==== Source material
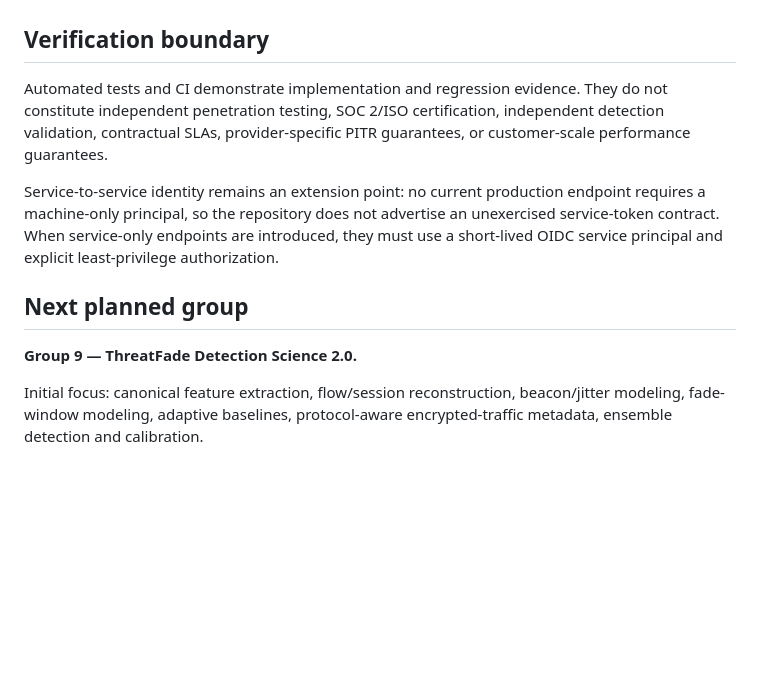
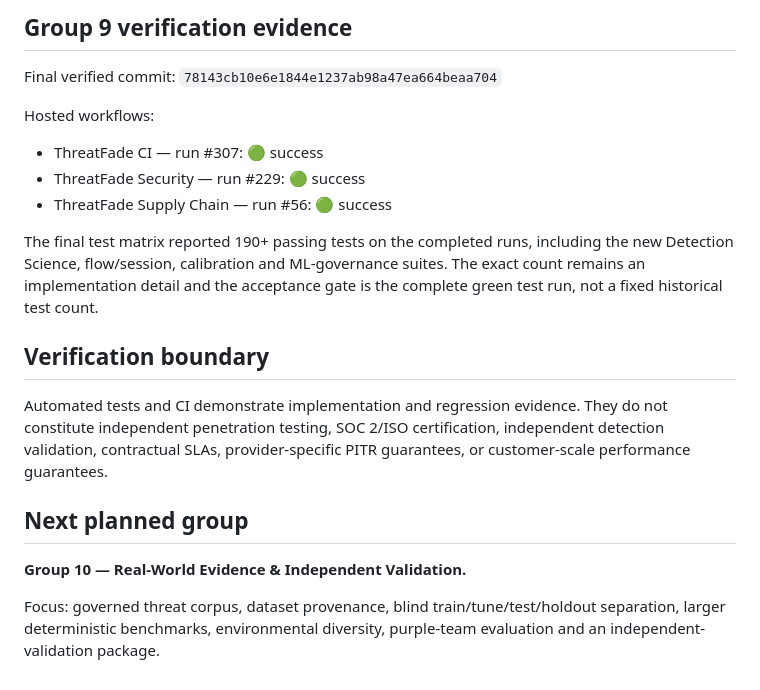
Before and after one commit to LloydCoder/tinlance-threatfade, a Markdown page: docs/BUILD_STATUS.md, the part around one of its changes. Drawn GitHub-style; blank space fills up the shorter version.

```diff
--- a/docs/BUILD_STATUS.md
+++ b/docs/BUILD_STATUS.md
@@ -57,12 +71,21 @@
+## Group 9 verification evidence
+
+Final verified commit: `78143cb10e6e1844e1237ab98a47ea664beaa704`
+
+Hosted workflows:
+
+- ThreatFade CI — run #307: 🟢 success
+- ThreatFade Security — run #229: 🟢 success
+- ThreatFade Supply Chain — run #56: 🟢 success
+
+The final test matrix reported 190+ passing tests on the completed runs, including the new Detection Science, flow/session, calibration and ML-governance suites. The exact count remains an implementation detail and the acceptance gate is the complete green test run, not a fixed historical test count.
 
 ## Verification boundary
 
 Automated tests and CI demonstrate implementation and regression evidence. They do not constitute independent penetration testing, SOC 2/ISO certification, independent detection validation, contractual SLAs, provider-specific PITR guarantees, or customer-scale performance guarantees.
 
-Service-to-service identity remains an extension point: no current production endpoint requires a machine-only principal, so the repository does not advertise an unexercised service-token contract. When service-only endpoints are introduced, they must use a short-lived OIDC service principal and explicit least-privilege authorization.
-
 ## Next planned group
 
-**Group 9 — ThreatFade Detection Science 2.0.**
+**Group 10 — Real-World Evidence & Independent Validation.**
 
-Initial focus: canonical feature extraction, flow/session reconstruction, beacon/jitter modeling, fade-window modeling, adaptive baselines, protocol-aware encrypted-traffic metadata, ensemble detection and calibration.
+Focus: governed threat corpus, dataset provenance, blind train/tune/test/holdout separation, larger deterministic benchmarks, environmental diversity, purple-team evaluation and an independent-validation package.
```
Also changed, not shown: other parts of docs/BUILD_STATUS.md (+47 -33 lines).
========
What is needed => Return the entries verbatim, pictures excluded.

Written answer =>
Before and after one commit to LloydCoder/tinlance-threatfade, a Markdown page: docs/BUILD_STATUS.md, the part around one of its changes. Drawn GitHub-style; blank space fills up the shorter version.

```diff
--- a/docs/BUILD_STATUS.md
+++ b/docs/BUILD_STATUS.md
@@ -57,12 +71,21 @@
+## Group 9 verification evidence
+
+Final verified commit: `78143cb10e6e1844e1237ab98a47ea664beaa704`
+
+Hosted workflows:
+
+- ThreatFade CI — run #307: 🟢 success
+- ThreatFade Security — run #229: 🟢 success
+- ThreatFade Supply Chain — run #56: 🟢 success
+
+The final test matrix reported 190+ passing tests on the completed runs, including the new Detection Science, flow/session, calibration and ML-governance suites. The exact count remains an implementation detail and the acceptance gate is the complete green test run, not a fixed historical test count.
 
 ## Verification boundary
 
 Automated tests and CI demonstrate implementation and regression evidence. They do not constitute independent penetration testing, SOC 2/ISO certification, independent detection validation, contractual SLAs, provider-specific PITR guarantees, or customer-scale performance guarantees.
 
-Service-to-service identity remains an extension point: no current production endpoint requires a machine-only principal, so the repository does not advertise an unexercised service-token contract. When service-only endpoints are introduced, they must use a short-lived OIDC service principal and explicit least-privilege authorization.
-
 ## Next planned group
 
-**Group 9 — ThreatFade Detection Science 2.0.**
+**Group 10 — Real-World Evidence & Independent Validation.**
 
-Initial focus: canonical feature extraction, flow/session reconstruction, beacon/jitter modeling, fade-window modeling, adaptive baselines, protocol-aware encrypted-traffic metadata, ensemble detection and calibration.
+Focus: governed threat corpus, dataset provenance, blind train/tune/test/holdout separation, larger deterministic benchmarks, environmental diversity, purple-team evaluation and an independent-validation package.
```
Also changed, not shown: other parts of docs/BUILD_STATUS.md (+47 -33 lines).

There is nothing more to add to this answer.